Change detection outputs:

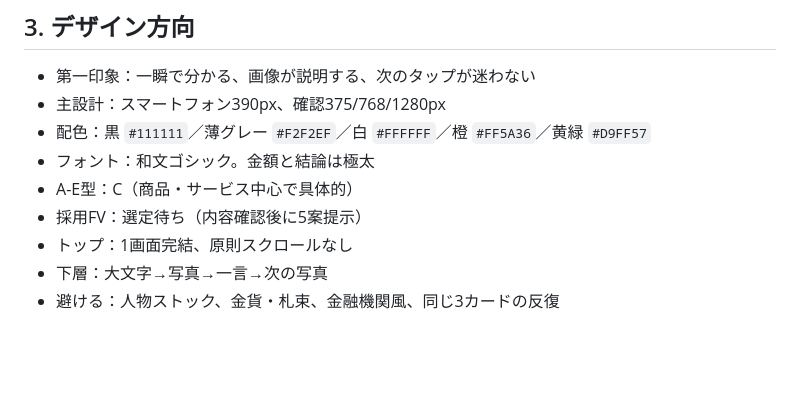
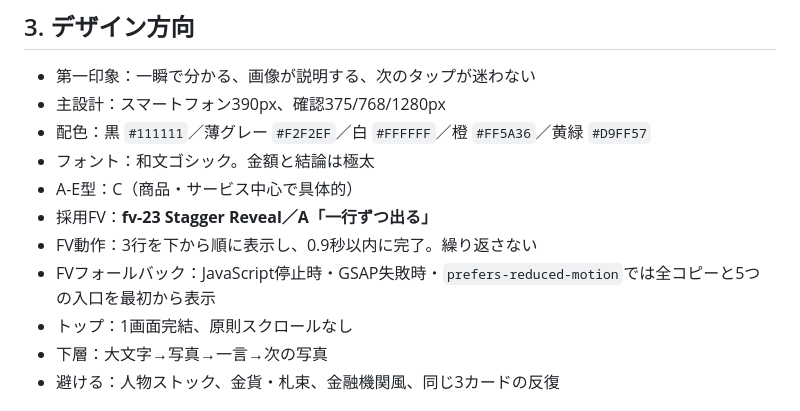
Before and after one commit to dokechi/gunshikin, a Markdown page: SPEC.md, the part around the change. GitHub-like rendering; blank space fills up the shorter version.

Commit message:
docs: select stagger reveal first view

```diff
--- a/SPEC.md
+++ b/SPEC.md
@@ -98,7 +98,9 @@ LocalBusinessは使用しない。住所・電話を推測で掲載しない。
 - 配色：黒 `#111111`／薄グレー `#F2F2EF`／白 `#FFFFFF`／橙 `#FF5A36`／黄緑 `#D9FF57`
 - フォント：和文ゴシック。金額と結論は極太
 - A-E型：C（商品・サービス中心で具体的）
-- 採用FV：選定待ち（内容確認後に5案提示）
+- 採用FV：**fv-23 Stagger Reveal／A「一行ずつ出る」**
+- FV動作：3行を下から順に表示し、0.9秒以内に完了。繰り返さない
+- FVフォールバック：JavaScript停止時・GSAP失敗時・`prefers-reduced-motion`では全コピーと5つの入口を最初から表示
 - トップ：1画面完結、原則スクロールなし
 - 下層：大文字→写真→一言→次の写真
 - 避ける：人物ストック、金貨・札束、金融機関風、同じ3カードの反復
```
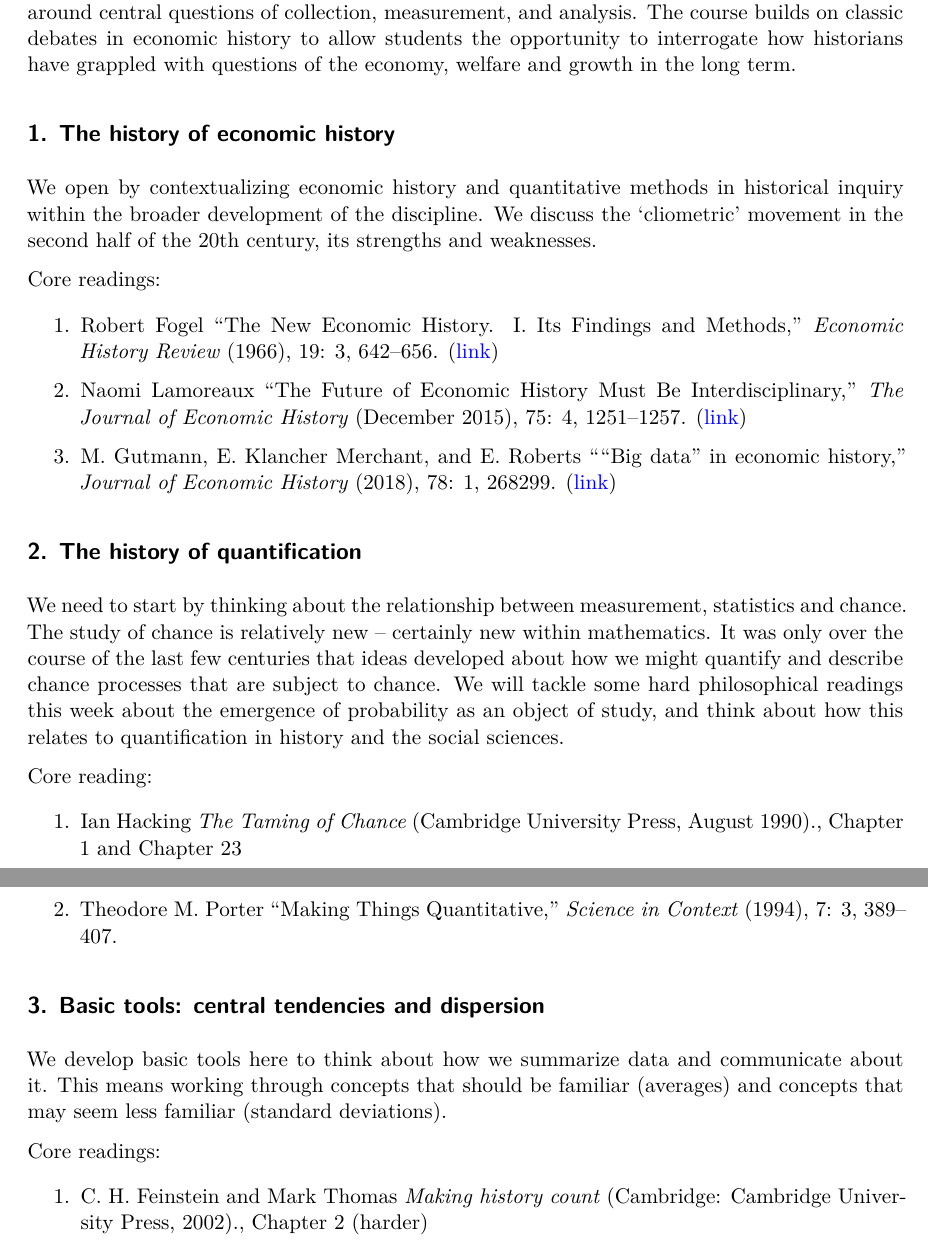
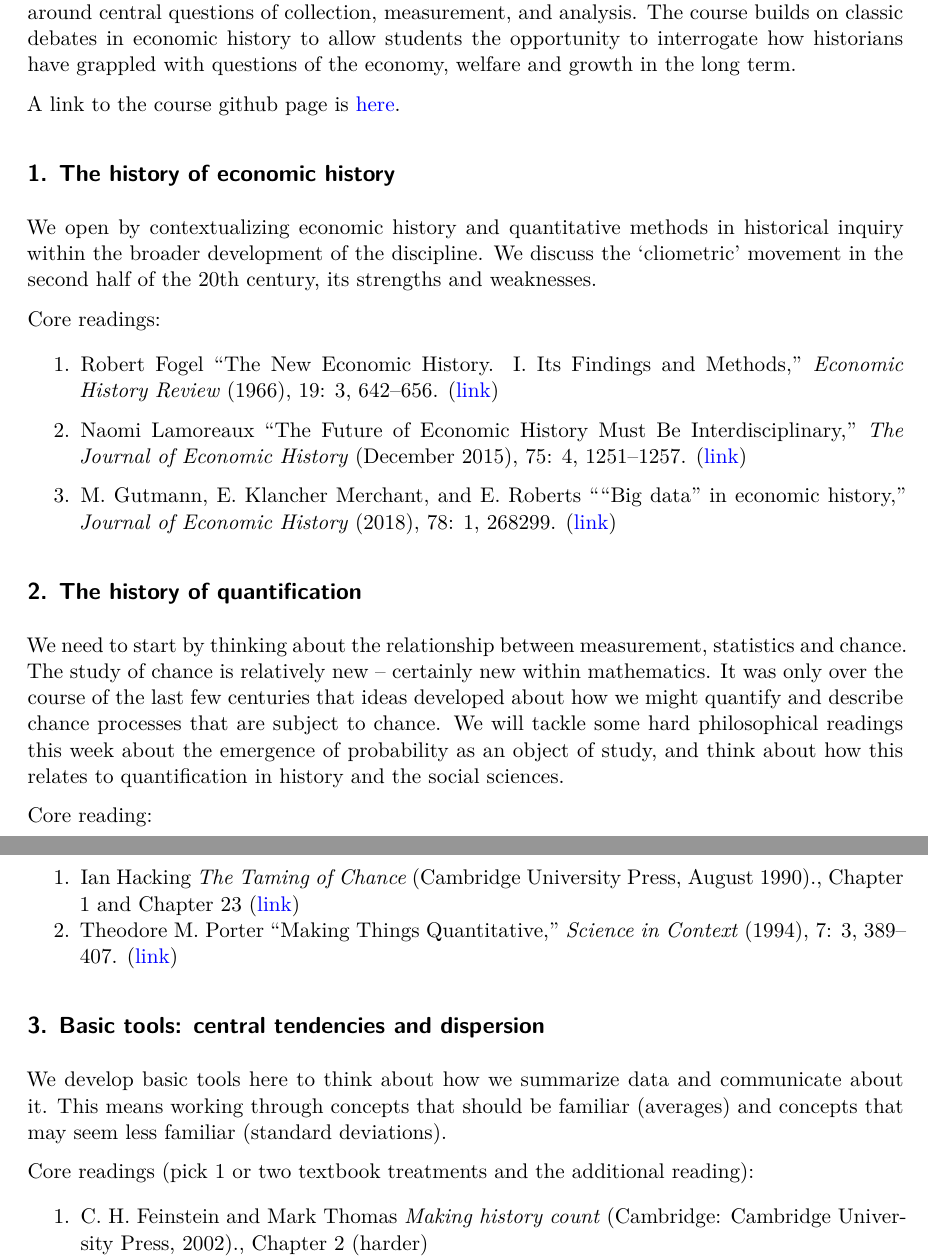
Before and after one commit to gabrielfgm/methods-in-economic-history, a Quarto document (syllabus.qmd): two parts of pages 1 and 2 of 4, joined at a grey line, cut so that both start at the same text. Rendered offline with R 4.5, knitr and Pandoc in place of Quarto, then LaTeX, with nearby package versions.

Commit message:
added link to hacking

```diff
--- a/syllabus.qmd
+++ b/syllabus.qmd
@@ -11,6 +11,8 @@ csl: history_and_theory.csl
 ## Description
 
 The purpose of this module is to introduce history students to the study of economic historians by exposing them to the realities of historical data collection and interpretation. The module will cover key methods in economic history as well as key historiographical debates that revolve around central questions of collection, measurement, and analysis. The course builds on classic debates in economic history to allow students the opportunity to interrogate how historians have grappled with questions of the economy, welfare and growth in the long term.
+
+A link to the course github page is [here](https://github.com/gabrielfgm/methods-in-economic-history).
 
 ## 1. The history of economic history
 
@@ -30,14 +32,14 @@ We need to start by thinking about the relationship between measurement, statist
 
 Core reading:
 
-1.  @hacking1990, Chapter 1 and Chapter 23
-2.  @porter1994
+1.  @hacking1990, Chapter 1 and Chapter 23 ([link](https://github.com/gabrielfgm/methods-in-economic-history/blob/main/readings-pdf/Hacking_Taming_of_Chance_Ch1_Ch23.pdf))
+2.  @porter1994 ([link](https://doi.org/10.1017/S0269889700001757))
 
 ## 3. Basic tools: central tendencies and dispersion
 
 We develop basic tools here to think about how we summarize data and communicate about it. This means working through concepts that should be familiar (averages) and concepts that may seem less familiar (standard deviations).
 
-Core readings:
+Core readings (pick 1 or two textbook treatments and the additional reading):
 
 1.  @feinstein2002, Chapter 2 (harder)
 2.  @hudson2016, Chapter 4 (easier)
```
Also changed, not shown: README.md, pdf-syllabus.pdf.
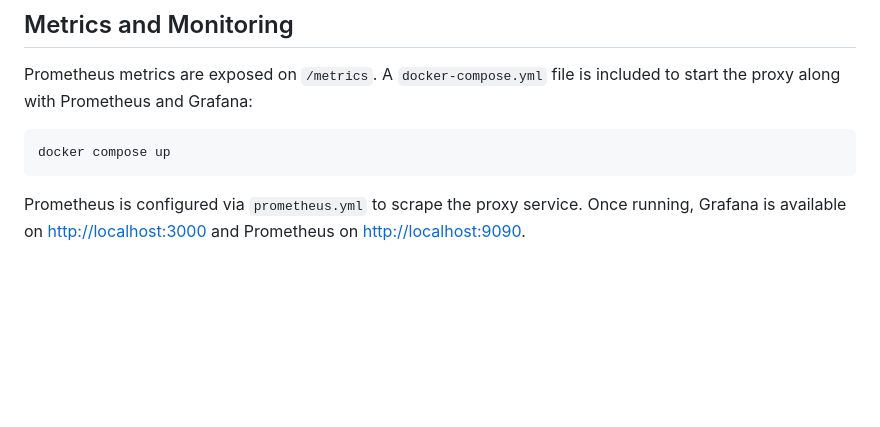
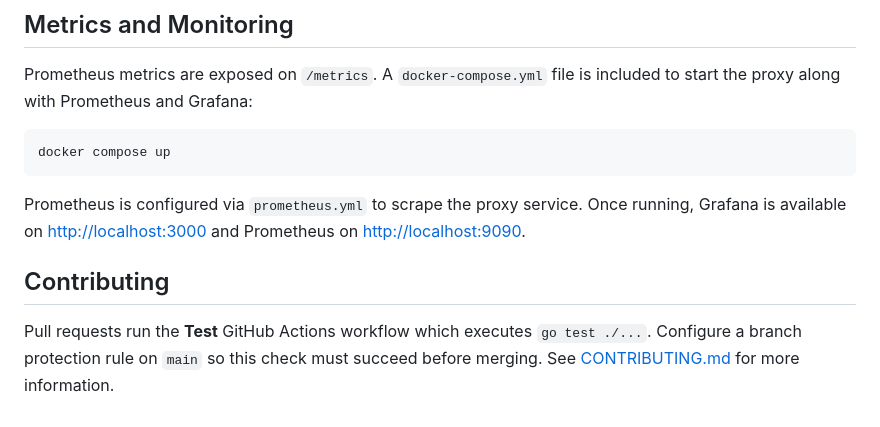
Before and after one commit to pod32g/proxy, a Markdown page: README.md, the part around the change. Rendered like a GitHub page; blank space fills up the shorter version.

```diff
--- a/README.md
+++ b/README.md
@@ -66,3 +66,8 @@ docker compose up
 Prometheus is configured via `prometheus.yml` to scrape the proxy service. Once
 running, Grafana is available on <http://localhost:3000> and Prometheus on
 <http://localhost:9090>.
+
+## Contributing
+
+Pull requests run the **Test** GitHub Actions workflow which executes `go test ./...`. Configure a branch protection rule on `main` so this check must succeed before merging.
+See [CONTRIBUTING.md](CONTRIBUTING.md) for more information.
```
Also changed, not shown: .github/PULL_REQUEST_TEMPLATE.md (added, +7 -0 lines), CONTRIBUTING.md (added, +11 -0 lines).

> WORK TO COMPLETE: Go through the entries and retype each one exactly, skipping any image.

> SOLUTION:
Before and after one commit to dokechi/gunshikin, a Markdown page: SPEC.md, the part around the change. GitHub-like rendering; blank space fills up the shorter version.

Commit message:
docs: select stagger reveal first view

```diff
--- a/SPEC.md
+++ b/SPEC.md
@@ -98,7 +98,9 @@ LocalBusinessは使用しない。住所・電話を推測で掲載しない。
 - 配色：黒 `#111111`／薄グレー `#F2F2EF`／白 `#FFFFFF`／橙 `#FF5A36`／黄緑 `#D9FF57`
 - フォント：和文ゴシック。金額と結論は極太
 - A-E型：C（商品・サービス中心で具体的）
-- 採用FV：選定待ち（内容確認後に5案提示）
+- 採用FV：**fv-23 Stagger Reveal／A「一行ずつ出る」**
+- FV動作：3行を下から順に表示し、0.9秒以内に完了。繰り返さない
+- FVフォールバック：JavaScript停止時・GSAP失敗時・`prefers-reduced-motion`では全コピーと5つの入口を最初から表示
 - トップ：1画面完結、原則スクロールなし
 - 下層：大文字→写真→一言→次の写真
 - 避ける：人物ストック、金貨・札束、金融機関風、同じ3カードの反復
```
Before and after one commit to gabrielfgm/methods-in-economic-history, a Quarto document (syllabus.qmd): two parts of pages 1 and 2 of 4, joined at a grey line, cut so that both start at the same text. Rendered offline with R 4.5, knitr and Pandoc in place of Quarto, then LaTeX, with nearby package versions.

Commit message:
added link to hacking

```diff
--- a/syllabus.qmd
+++ b/syllabus.qmd
@@ -11,6 +11,8 @@ csl: history_and_theory.csl
 ## Description
 
 The purpose of this module is to introduce history students to the study of economic historians by exposing them to the realities of historical data collection and interpretation. The module will cover key methods in economic history as well as key historiographical debates that revolve around central questions of collection, measurement, and analysis. The course builds on classic debates in economic history to allow students the opportunity to interrogate how historians have grappled with questions of the economy, welfare and growth in the long term.
+
+A link to the course github page is [here](https://github.com/gabrielfgm/methods-in-economic-history).
 
 ## 1. The history of economic history
 
@@ -30,14 +32,14 @@ We need to start by thinking about the relationship between measurement, statist
 
 Core reading:
 
-1.  @hacking1990, Chapter 1 and Chapter 23
-2.  @porter1994
+1.  @hacking1990, Chapter 1 and Chapter 23 ([link](https://github.com/gabrielfgm/methods-in-economic-history/blob/main/readings-pdf/Hacking_Taming_of_Chance_Ch1_Ch23.pdf))
+2.  @porter1994 ([link](https://doi.org/10.1017/S0269889700001757))
 
 ## 3. Basic tools: central tendencies and dispersion
 
 We develop basic tools here to think about how we summarize data and communicate about it. This means working through concepts that should be familiar (averages) and concepts that may seem less familiar (standard deviations).
 
-Core readings:
+Core readings (pick 1 or two textbook treatments and the additional reading):
 
 1.  @feinstein2002, Chapter 2 (harder)
 2.  @hudson2016, Chapter 4 (easier)
```
Also changed, not shown: README.md, pdf-syllabus.pdf.
Before and after one commit to pod32g/proxy, a Markdown page: README.md, the part around the change. Rendered like a GitHub page; blank space fills up the shorter version.

```diff
--- a/README.md
+++ b/README.md
@@ -66,3 +66,8 @@ docker compose up
 Prometheus is configured via `prometheus.yml` to scrape the proxy service. Once
 running, Grafana is available on <http://localhost:3000> and Prometheus on
 <http://localhost:9090>.
+
+## Contributing
+
+Pull requests run the **Test** GitHub Actions workflow which executes `go test ./...`. Configure a branch protection rule on `main` so this check must succeed before merging.
+See [CONTRIBUTING.md](CONTRIBUTING.md) for more information.
```
Also changed, not shown: .github/PULL_REQUEST_TEMPLATE.md (added, +7 -0 lines), CONTRIBUTING.md (added, +11 -0 lines).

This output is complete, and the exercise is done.